= Prompt =
Any picture in the data below gets skipped; print all the rest exactly.

= = = =

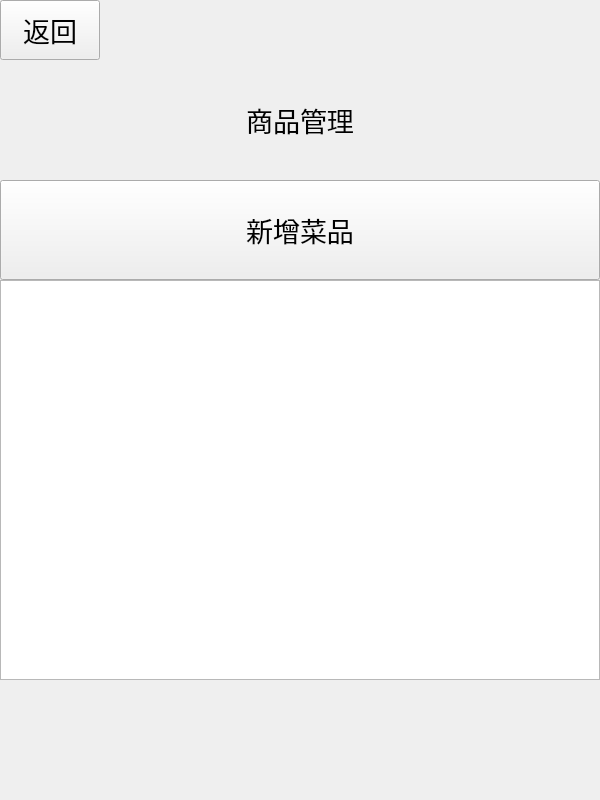
Before: the Qt Designer form business/good_mange.ui in chichuxwx/Food-delivery-platform, drawn with Qt 5.
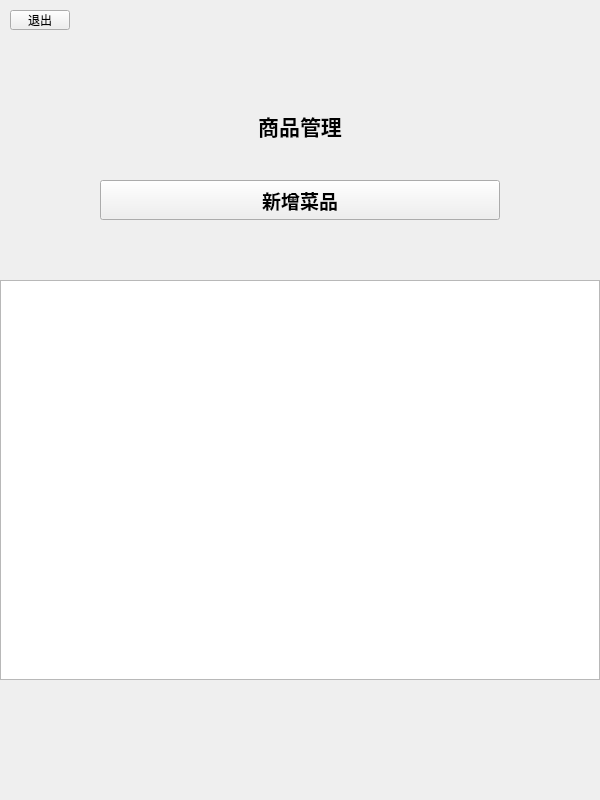
After: the same form once the commit is applied.

The edit to the form file:
```diff
--- a/business/good_mange.ui
+++ b/business/good_mange.ui
@@ -28,46 +28,52 @@
   <widget class="QPushButton" name="pushButton_back">
    <property name="geometry">
     <rect>
-     <x>0</x>
-     <y>0</y>
-     <width>100</width>
-     <height>60</height>
+     <x>10</x>
+     <y>10</y>
+     <width>60</width>
+     <height>20</height>
     </rect>
    </property>
    <property name="minimumSize">
     <size>
-     <width>100</width>
-     <height>60</height>
+     <width>60</width>
+     <height>20</height>
     </size>
    </property>
    <property name="maximumSize">
     <size>
-     <width>100</width>
-     <height>60</height>
+     <width>60</width>
+     <height>20</height>
     </size>
    </property>
    <property name="font">
     <font>
-     <pointsize>20</pointsize>
+     <pointsize>9</pointsize>
     </font>
    </property>
    <property name="text">
-    <string>返回</string>
+    <string>退出</string>
    </property>
   </widget>
   <widget class="QLabel" name="label">
    <property name="geometry">
     <rect>
-     <x>0</x>
-     <y>70</y>
-     <width>600</width>
-     <height>100</height>
+     <x>225</x>
+     <y>110</y>
+     <width>150</width>
+     <height>30</height>
     </rect>
    </property>
+   <property name="sizePolicy">
+    <sizepolicy hsizetype="Fixed" vsizetype="Fixed">
+     <horstretch>150</horstretch>
+     <verstretch>20</verstretch>
+    </sizepolicy>
+   </property>
    <property name="minimumSize">
     <size>
-     <width>600</width>
-     <height>100</height>
+     <width>150</width>
+     <height>20</height>
     </size>
    </property>
    <property name="maximumSize">
@@ -78,11 +84,12 @@
    </property>
    <property name="font">
     <font>
-     <pointsize>20</pointsize>
+     <family>黑体</family>
+     <pointsize>16</pointsize>
     </font>
    </property>
    <property name="text">
-    <string>商品管理</string>
+    <string>&lt;html&gt;&lt;head/&gt;&lt;body&gt;&lt;p align=&quot;center&quot;&gt;&lt;span style=&quot; font-weight:700;&quot;&gt;商品管理&lt;/span&gt;&lt;/p&gt;&lt;/body&gt;&lt;/html&gt;</string>
    </property>
    <property name="alignment">
     <set>Qt::AlignmentFlag::AlignCenter</set>
@@ -91,21 +98,28 @@
   <widget class="QPushButton" name="pushButton_add_good">
    <property name="geometry">
     <rect>
-     <x>0</x>
+     <x>100</x>
      <y>180</y>
-     <width>600</width>
-     <height>100</height>
+     <width>400</width>
+     <height>40</height>
     </rect>
    </property>
    <property name="minimumSize">
     <size>
-     <width>600</width>
-     <height>100</height>
+     <width>400</width>
+     <height>40</height>
+    </size>
+   </property>
+   <property name="maximumSize">
+    <size>
+     <width>400</width>
+     <height>40</height>
     </size>
    </property>
    <property name="font">
     <font>
-     <pointsize>20</pointsize>
+     <pointsize>14</pointsize>
+     <bold>true</bold>
     </font>
    </property>
    <property name="text">
```
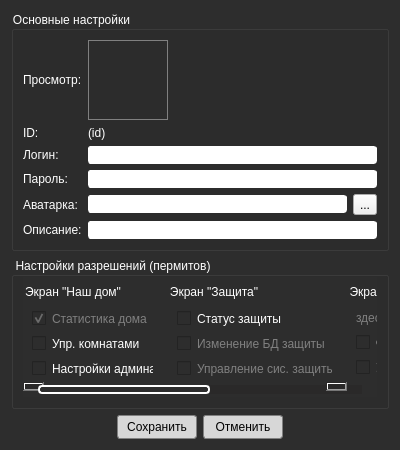
Old version of the form AsQammDekstopControl/uisrc/userCreation.ui in the repository StarterCraft/Hyrex_AsQamm.
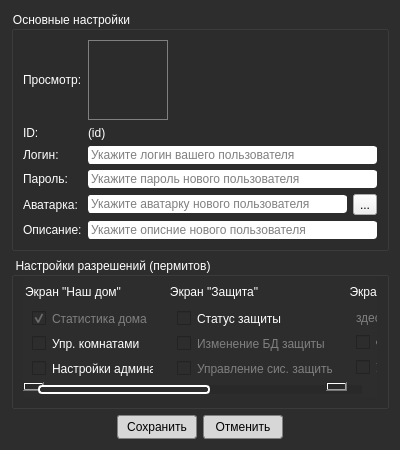
New version of the form. Icons and pictures are not drawn.

Diff of the .ui file:
```diff
--- a/AsQammDekstopControl/uisrc/userCreation.ui
+++ b/AsQammDekstopControl/uisrc/userCreation.ui
@@ -282,10 +282,18 @@
        </widget>
       </item>
       <item row="6" column="1" colspan="3">
-       <widget class="QLineEdit" name="lnI_CnuDesc"/>
+       <widget class="QLineEdit" name="lnI_CnuDesc">
+        <property name="placeholderText">
+         <string>Укажите описние нового пользователя</string>
+        </property>
+       </widget>
       </item>
       <item row="5" column="1" colspan="2">
-       <widget class="QLineEdit" name="lnI_CnuAvatarAddr"/>
+       <widget class="QLineEdit" name="lnI_CnuAvatarAddr">
+        <property name="placeholderText">
+         <string>Укажите аватарку нового пользователя</string>
+        </property>
+       </widget>
       </item>
       <item row="2" column="1">
        <widget class="QLabel" name="lbl_CnuID">
@@ -299,6 +307,9 @@
         <property name="echoMode">
          <enum>QLineEdit::Password</enum>
         </property>
+        <property name="placeholderText">
+         <string>Укажите пароль нового пользователя</string>
+        </property>
        </widget>
       </item>
       <item row="3" column="0">
@@ -384,7 +395,11 @@
        </widget>
       </item>
       <item row="3" column="1" colspan="3">
-       <widget class="QLineEdit" name="lnI_CnuLogin"/>
+       <widget class="QLineEdit" name="lnI_CnuLogin">
+        <property name="placeholderText">
+         <string>Укажите логин вашего пользователя</string>
+        </property>
+       </widget>
       </item>
      </layout>
     </widget>
```
Left out of the diff: 3 changed lines with no effect on the pictures.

= = = =

= Solution for this exercise =
Before: the Qt Designer form business/good_mange.ui in chichuxwx/Food-delivery-platform, drawn with Qt 5.
After: the same form once the commit is applied.

The edit to the form file:
```diff
--- a/business/good_mange.ui
+++ b/business/good_mange.ui
@@ -28,46 +28,52 @@
   <widget class="QPushButton" name="pushButton_back">
    <property name="geometry">
     <rect>
-     <x>0</x>
-     <y>0</y>
-     <width>100</width>
-     <height>60</height>
+     <x>10</x>
+     <y>10</y>
+     <width>60</width>
+     <height>20</height>
     </rect>
    </property>
    <property name="minimumSize">
     <size>
-     <width>100</width>
-     <height>60</height>
+     <width>60</width>
+     <height>20</height>
     </size>
    </property>
    <property name="maximumSize">
     <size>
-     <width>100</width>
-     <height>60</height>
+     <width>60</width>
+     <height>20</height>
     </size>
    </property>
    <property name="font">
     <font>
-     <pointsize>20</pointsize>
+     <pointsize>9</pointsize>
     </font>
    </property>
    <property name="text">
-    <string>返回</string>
+    <string>退出</string>
    </property>
   </widget>
   <widget class="QLabel" name="label">
    <property name="geometry">
     <rect>
-     <x>0</x>
-     <y>70</y>
-     <width>600</width>
-     <height>100</height>
+     <x>225</x>
+     <y>110</y>
+     <width>150</width>
+     <height>30</height>
     </rect>
    </property>
+   <property name="sizePolicy">
+    <sizepolicy hsizetype="Fixed" vsizetype="Fixed">
+     <horstretch>150</horstretch>
+     <verstretch>20</verstretch>
+    </sizepolicy>
+   </property>
    <property name="minimumSize">
     <size>
-     <width>600</width>
-     <height>100</height>
+     <width>150</width>
+     <height>20</height>
     </size>
    </property>
    <property name="maximumSize">
@@ -78,11 +84,12 @@
    </property>
    <property name="font">
     <font>
-     <pointsize>20</pointsize>
+     <family>黑体</family>
+     <pointsize>16</pointsize>
     </font>
    </property>
    <property name="text">
-    <string>商品管理</string>
+    <string>&lt;html&gt;&lt;head/&gt;&lt;body&gt;&lt;p align=&quot;center&quot;&gt;&lt;span style=&quot; font-weight:700;&quot;&gt;商品管理&lt;/span&gt;&lt;/p&gt;&lt;/body&gt;&lt;/html&gt;</string>
    </property>
    <property name="alignment">
     <set>Qt::AlignmentFlag::AlignCenter</set>
@@ -91,21 +98,28 @@
   <widget class="QPushButton" name="pushButton_add_good">
    <property name="geometry">
     <rect>
-     <x>0</x>
+     <x>100</x>
      <y>180</y>
-     <width>600</width>
-     <height>100</height>
+     <width>400</width>
+     <height>40</height>
     </rect>
    </property>
    <property name="minimumSize">
     <size>
-     <width>600</width>
-     <height>100</height>
+     <width>400</width>
+     <height>40</height>
+    </size>
+   </property>
+   <property name="maximumSize">
+    <size>
+     <width>400</width>
+     <height>40</height>
     </size>
    </property>
    <property name="font">
     <font>
-     <pointsize>20</pointsize>
+     <pointsize>14</pointsize>
+     <bold>true</bold>
     </font>
    </property>
    <property name="text">
```
Old version of the form AsQammDekstopControl/uisrc/userCreation.ui in the repository StarterCraft/Hyrex_AsQamm.
New version of the form. Icons and pictures are not drawn.

Diff of the .ui file:
```diff
--- a/AsQammDekstopControl/uisrc/userCreation.ui
+++ b/AsQammDekstopControl/uisrc/userCreation.ui
@@ -282,10 +282,18 @@
        </widget>
       </item>
       <item row="6" column="1" colspan="3">
-       <widget class="QLineEdit" name="lnI_CnuDesc"/>
+       <widget class="QLineEdit" name="lnI_CnuDesc">
+        <property name="placeholderText">
+         <string>Укажите описние нового пользователя</string>
+        </property>
+       </widget>
       </item>
       <item row="5" column="1" colspan="2">
-       <widget class="QLineEdit" name="lnI_CnuAvatarAddr"/>
+       <widget class="QLineEdit" name="lnI_CnuAvatarAddr">
+        <property name="placeholderText">
+         <string>Укажите аватарку нового пользователя</string>
+        </property>
+       </widget>
       </item>
       <item row="2" column="1">
        <widget class="QLabel" name="lbl_CnuID">
@@ -299,6 +307,9 @@
         <property name="echoMode">
          <enum>QLineEdit::Password</enum>
         </property>
+        <property name="placeholderText">
+         <string>Укажите пароль нового пользователя</string>
+        </property>
        </widget>
       </item>
       <item row="3" column="0">
@@ -384,7 +395,11 @@
        </widget>
       </item>
       <item row="3" column="1" colspan="3">
-       <widget class="QLineEdit" name="lnI_CnuLogin"/>
+       <widget class="QLineEdit" name="lnI_CnuLogin">
+        <property name="placeholderText">
+         <string>Укажите логин вашего пользователя</string>
+        </property>
+       </widget>
       </item>
      </layout>
     </widget>
```
Left out of the diff: 3 changed lines with no effect on the pictures.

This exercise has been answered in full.